BEGIN Exercise input

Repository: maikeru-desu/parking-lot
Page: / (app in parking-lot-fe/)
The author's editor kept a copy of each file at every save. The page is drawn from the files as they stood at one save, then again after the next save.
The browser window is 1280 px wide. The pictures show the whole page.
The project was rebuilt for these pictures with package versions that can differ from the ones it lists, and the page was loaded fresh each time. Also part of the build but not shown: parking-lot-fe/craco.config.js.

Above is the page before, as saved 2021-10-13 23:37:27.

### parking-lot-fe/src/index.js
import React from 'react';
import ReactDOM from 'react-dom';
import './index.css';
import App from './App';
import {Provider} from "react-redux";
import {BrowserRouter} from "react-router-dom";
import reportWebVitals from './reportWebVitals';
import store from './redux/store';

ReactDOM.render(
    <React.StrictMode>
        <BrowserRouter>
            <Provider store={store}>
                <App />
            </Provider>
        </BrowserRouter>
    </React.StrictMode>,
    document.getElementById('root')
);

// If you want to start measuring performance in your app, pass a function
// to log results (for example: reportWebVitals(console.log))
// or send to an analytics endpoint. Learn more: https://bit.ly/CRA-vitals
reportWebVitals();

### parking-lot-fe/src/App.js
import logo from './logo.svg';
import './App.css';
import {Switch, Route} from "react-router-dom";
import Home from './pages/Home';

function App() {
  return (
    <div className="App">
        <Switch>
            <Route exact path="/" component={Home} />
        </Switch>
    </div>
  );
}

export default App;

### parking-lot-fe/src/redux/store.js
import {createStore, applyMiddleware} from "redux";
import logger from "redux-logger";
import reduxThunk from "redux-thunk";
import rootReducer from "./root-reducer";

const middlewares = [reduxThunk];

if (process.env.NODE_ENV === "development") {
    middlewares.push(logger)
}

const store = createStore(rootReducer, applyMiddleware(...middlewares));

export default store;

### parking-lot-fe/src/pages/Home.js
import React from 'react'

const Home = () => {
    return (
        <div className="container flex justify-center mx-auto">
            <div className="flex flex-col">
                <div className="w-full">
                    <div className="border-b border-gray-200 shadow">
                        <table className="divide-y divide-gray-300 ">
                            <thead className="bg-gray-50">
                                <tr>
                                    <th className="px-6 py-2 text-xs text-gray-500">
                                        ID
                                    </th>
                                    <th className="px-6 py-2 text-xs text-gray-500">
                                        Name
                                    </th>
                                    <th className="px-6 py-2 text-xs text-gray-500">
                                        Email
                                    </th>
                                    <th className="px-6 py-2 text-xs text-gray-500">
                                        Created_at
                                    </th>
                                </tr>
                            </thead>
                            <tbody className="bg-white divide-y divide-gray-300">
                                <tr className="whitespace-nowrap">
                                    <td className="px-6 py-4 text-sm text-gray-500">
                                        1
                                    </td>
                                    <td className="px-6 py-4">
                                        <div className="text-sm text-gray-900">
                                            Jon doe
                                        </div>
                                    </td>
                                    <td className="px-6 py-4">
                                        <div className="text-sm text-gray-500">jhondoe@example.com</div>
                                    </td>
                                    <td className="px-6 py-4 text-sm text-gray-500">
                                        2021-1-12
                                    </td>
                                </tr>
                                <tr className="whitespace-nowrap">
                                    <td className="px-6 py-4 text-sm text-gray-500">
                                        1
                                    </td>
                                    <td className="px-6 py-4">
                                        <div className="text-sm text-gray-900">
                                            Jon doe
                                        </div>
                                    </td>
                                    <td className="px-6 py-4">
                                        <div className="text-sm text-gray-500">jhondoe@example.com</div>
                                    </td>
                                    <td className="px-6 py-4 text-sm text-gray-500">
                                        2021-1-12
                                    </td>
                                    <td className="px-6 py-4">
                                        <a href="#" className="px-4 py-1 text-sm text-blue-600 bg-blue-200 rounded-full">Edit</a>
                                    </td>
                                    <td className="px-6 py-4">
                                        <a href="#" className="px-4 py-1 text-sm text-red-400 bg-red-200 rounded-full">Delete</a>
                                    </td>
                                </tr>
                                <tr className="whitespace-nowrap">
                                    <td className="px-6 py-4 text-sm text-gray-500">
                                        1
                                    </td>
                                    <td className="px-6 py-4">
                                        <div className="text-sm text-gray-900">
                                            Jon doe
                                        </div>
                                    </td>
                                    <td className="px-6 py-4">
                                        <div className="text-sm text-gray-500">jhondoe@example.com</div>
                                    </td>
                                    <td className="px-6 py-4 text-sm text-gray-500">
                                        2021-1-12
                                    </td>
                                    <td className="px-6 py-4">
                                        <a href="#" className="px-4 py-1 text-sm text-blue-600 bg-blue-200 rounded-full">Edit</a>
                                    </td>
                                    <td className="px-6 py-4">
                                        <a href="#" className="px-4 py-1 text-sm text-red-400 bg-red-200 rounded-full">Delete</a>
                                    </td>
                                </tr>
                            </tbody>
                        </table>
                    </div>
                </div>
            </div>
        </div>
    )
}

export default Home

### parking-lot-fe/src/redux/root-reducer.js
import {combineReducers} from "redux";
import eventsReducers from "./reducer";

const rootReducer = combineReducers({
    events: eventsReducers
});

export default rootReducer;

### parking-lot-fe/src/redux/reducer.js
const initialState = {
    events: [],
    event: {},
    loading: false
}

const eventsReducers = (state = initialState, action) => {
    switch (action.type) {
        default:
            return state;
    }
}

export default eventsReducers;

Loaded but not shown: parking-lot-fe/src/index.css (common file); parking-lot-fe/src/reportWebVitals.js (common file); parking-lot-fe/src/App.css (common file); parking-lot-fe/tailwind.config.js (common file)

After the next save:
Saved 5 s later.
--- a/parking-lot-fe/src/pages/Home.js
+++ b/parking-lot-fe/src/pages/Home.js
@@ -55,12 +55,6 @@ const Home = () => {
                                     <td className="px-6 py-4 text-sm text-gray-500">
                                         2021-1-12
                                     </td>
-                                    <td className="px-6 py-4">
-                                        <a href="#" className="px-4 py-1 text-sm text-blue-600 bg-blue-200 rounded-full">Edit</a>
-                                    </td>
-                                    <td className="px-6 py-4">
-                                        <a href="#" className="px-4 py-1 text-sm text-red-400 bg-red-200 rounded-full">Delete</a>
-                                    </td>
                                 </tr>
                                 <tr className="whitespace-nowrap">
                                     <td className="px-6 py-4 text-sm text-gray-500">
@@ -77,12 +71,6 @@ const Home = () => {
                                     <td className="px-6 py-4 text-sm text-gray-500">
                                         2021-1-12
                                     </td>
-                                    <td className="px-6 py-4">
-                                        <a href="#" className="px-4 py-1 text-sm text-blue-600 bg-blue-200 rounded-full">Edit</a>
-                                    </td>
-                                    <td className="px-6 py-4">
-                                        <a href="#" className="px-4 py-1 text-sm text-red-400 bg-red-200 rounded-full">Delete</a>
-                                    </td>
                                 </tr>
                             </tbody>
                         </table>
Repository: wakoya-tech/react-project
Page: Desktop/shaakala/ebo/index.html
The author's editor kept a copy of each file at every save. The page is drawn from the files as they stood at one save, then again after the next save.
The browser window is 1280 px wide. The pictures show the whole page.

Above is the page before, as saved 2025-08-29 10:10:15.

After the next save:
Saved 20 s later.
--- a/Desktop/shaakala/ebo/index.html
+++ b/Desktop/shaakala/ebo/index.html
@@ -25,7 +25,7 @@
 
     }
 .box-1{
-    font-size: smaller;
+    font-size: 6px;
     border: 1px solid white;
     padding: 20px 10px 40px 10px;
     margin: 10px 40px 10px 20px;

END Exercise input

Problem description: Output all entries exactly as given above.

Answer to the problem:
Repository: maikeru-desu/parking-lot
Page: / (app in parking-lot-fe/)
The author's editor kept a copy of each file at every save. The page is drawn from the files as they stood at one save, then again after the next save.
The browser window is 1280 px wide. The pictures show the whole page.
The project was rebuilt for these pictures with package versions that can differ from the ones it lists, and the page was loaded fresh each time. Also part of the build but not shown: parking-lot-fe/craco.config.js.

Above is the page before, as saved 2021-10-13 23:37:27.

### parking-lot-fe/src/index.js
import React from 'react';
import ReactDOM from 'react-dom';
import './index.css';
import App from './App';
import {Provider} from "react-redux";
import {BrowserRouter} from "react-router-dom";
import reportWebVitals from './reportWebVitals';
import store from './redux/store';

ReactDOM.render(
    <React.StrictMode>
        <BrowserRouter>
            <Provider store={store}>
                <App />
            </Provider>
        </BrowserRouter>
    </React.StrictMode>,
    document.getElementById('root')
);

// If you want to start measuring performance in your app, pass a function
// to log results (for example: reportWebVitals(console.log))
// or send to an analytics endpoint. Learn more: https://bit.ly/CRA-vitals
reportWebVitals();

### parking-lot-fe/src/App.js
import logo from './logo.svg';
import './App.css';
import {Switch, Route} from "react-router-dom";
import Home from './pages/Home';

function App() {
  return (
    <div className="App">
        <Switch>
            <Route exact path="/" component={Home} />
        </Switch>
    </div>
  );
}

export default App;

### parking-lot-fe/src/redux/store.js
import {createStore, applyMiddleware} from "redux";
import logger from "redux-logger";
import reduxThunk from "redux-thunk";
import rootReducer from "./root-reducer";

const middlewares = [reduxThunk];

if (process.env.NODE_ENV === "development") {
    middlewares.push(logger)
}

const store = createStore(rootReducer, applyMiddleware(...middlewares));

export default store;

### parking-lot-fe/src/pages/Home.js
import React from 'react'

const Home = () => {
    return (
        <div className="container flex justify-center mx-auto">
            <div className="flex flex-col">
                <div className="w-full">
                    <div className="border-b border-gray-200 shadow">
                        <table className="divide-y divide-gray-300 ">
                            <thead className="bg-gray-50">
                                <tr>
                                    <th className="px-6 py-2 text-xs text-gray-500">
                                        ID
                                    </th>
                                    <th className="px-6 py-2 text-xs text-gray-500">
                                        Name
                                    </th>
                                    <th className="px-6 py-2 text-xs text-gray-500">
                                        Email
                                    </th>
                                    <th className="px-6 py-2 text-xs text-gray-500">
                                        Created_at
                                    </th>
                                </tr>
                            </thead>
                            <tbody className="bg-white divide-y divide-gray-300">
                                <tr className="whitespace-nowrap">
                                    <td className="px-6 py-4 text-sm text-gray-500">
                                        1
                                    </td>
                                    <td className="px-6 py-4">
                                        <div className="text-sm text-gray-900">
                                            Jon doe
                                        </div>
                                    </td>
                                    <td className="px-6 py-4">
                                        <div className="text-sm text-gray-500">jhondoe@example.com</div>
                                    </td>
                                    <td className="px-6 py-4 text-sm text-gray-500">
                                        2021-1-12
                                    </td>
                                </tr>
                                <tr className="whitespace-nowrap">
                                    <td className="px-6 py-4 text-sm text-gray-500">
                                        1
                                    </td>
                                    <td className="px-6 py-4">
                                        <div className="text-sm text-gray-900">
                                            Jon doe
                                        </div>
                                    </td>
                                    <td className="px-6 py-4">
                                        <div className="text-sm text-gray-500">jhondoe@example.com</div>
                                    </td>
                                    <td className="px-6 py-4 text-sm text-gray-500">
                                        2021-1-12
                                    </td>
                                    <td className="px-6 py-4">
                                        <a href="#" className="px-4 py-1 text-sm text-blue-600 bg-blue-200 rounded-full">Edit</a>
                                    </td>
                                    <td className="px-6 py-4">
                                        <a href="#" className="px-4 py-1 text-sm text-red-400 bg-red-200 rounded-full">Delete</a>
                                    </td>
                                </tr>
                                <tr className="whitespace-nowrap">
                                    <td className="px-6 py-4 text-sm text-gray-500">
                                        1
                                    </td>
                                    <td className="px-6 py-4">
                                        <div className="text-sm text-gray-900">
                                            Jon doe
                                        </div>
                                    </td>
                                    <td className="px-6 py-4">
                                        <div className="text-sm text-gray-500">jhondoe@example.com</div>
                                    </td>
                                    <td className="px-6 py-4 text-sm text-gray-500">
                                        2021-1-12
                                    </td>
                                    <td className="px-6 py-4">
                                        <a href="#" className="px-4 py-1 text-sm text-blue-600 bg-blue-200 rounded-full">Edit</a>
                                    </td>
                                    <td className="px-6 py-4">
                                        <a href="#" className="px-4 py-1 text-sm text-red-400 bg-red-200 rounded-full">Delete</a>
                                    </td>
                                </tr>
                            </tbody>
                        </table>
                    </div>
                </div>
            </div>
        </div>
    )
}

export default Home

### parking-lot-fe/src/redux/root-reducer.js
import {combineReducers} from "redux";
import eventsReducers from "./reducer";

const rootReducer = combineReducers({
    events: eventsReducers
});

export default rootReducer;

### parking-lot-fe/src/redux/reducer.js
const initialState = {
    events: [],
    event: {},
    loading: false
}

const eventsReducers = (state = initialState, action) => {
    switch (action.type) {
        default:
            return state;
    }
}

export default eventsReducers;

Loaded but not shown: parking-lot-fe/src/index.css (common file); parking-lot-fe/src/reportWebVitals.js (common file); parking-lot-fe/src/App.css (common file); parking-lot-fe/tailwind.config.js (common file)

After the next save:
Saved 5 s later.
--- a/parking-lot-fe/src/pages/Home.js
+++ b/parking-lot-fe/src/pages/Home.js
@@ -55,12 +55,6 @@ const Home = () => {
                                     <td className="px-6 py-4 text-sm text-gray-500">
                                         2021-1-12
                                     </td>
-                                    <td className="px-6 py-4">
-                                        <a href="#" className="px-4 py-1 text-sm text-blue-600 bg-blue-200 rounded-full">Edit</a>
-                                    </td>
-                                    <td className="px-6 py-4">
-                                        <a href="#" className="px-4 py-1 text-sm text-red-400 bg-red-200 rounded-full">Delete</a>
-                                    </td>
                                 </tr>
                                 <tr className="whitespace-nowrap">
                                     <td className="px-6 py-4 text-sm text-gray-500">
@@ -77,12 +71,6 @@ const Home = () => {
                                     <td className="px-6 py-4 text-sm text-gray-500">
                                         2021-1-12
                                     </td>
-                                    <td className="px-6 py-4">
-                                        <a href="#" className="px-4 py-1 text-sm text-blue-600 bg-blue-200 rounded-full">Edit</a>
-                                    </td>
-                                    <td className="px-6 py-4">
-                                        <a href="#" className="px-4 py-1 text-sm text-red-400 bg-red-200 rounded-full">Delete</a>
-                                    </td>
                                 </tr>
                             </tbody>
                         </table>
Repository: wakoya-tech/react-project
Page: Desktop/shaakala/ebo/index.html
The author's editor kept a copy of each file at every save. The page is drawn from the files as they stood at one save, then again after the next save.
The browser window is 1280 px wide. The pictures show the whole page.

Above is the page before, as saved 2025-08-29 10:10:15.

After the next save:
Saved 20 s later.
--- a/Desktop/shaakala/ebo/index.html
+++ b/Desktop/shaakala/ebo/index.html
@@ -25,7 +25,7 @@
 
     }
 .box-1{
-    font-size: smaller;
+    font-size: 6px;
     border: 1px solid white;
     padding: 20px 10px 40px 10px;
     margin: 10px 40px 10px 20px;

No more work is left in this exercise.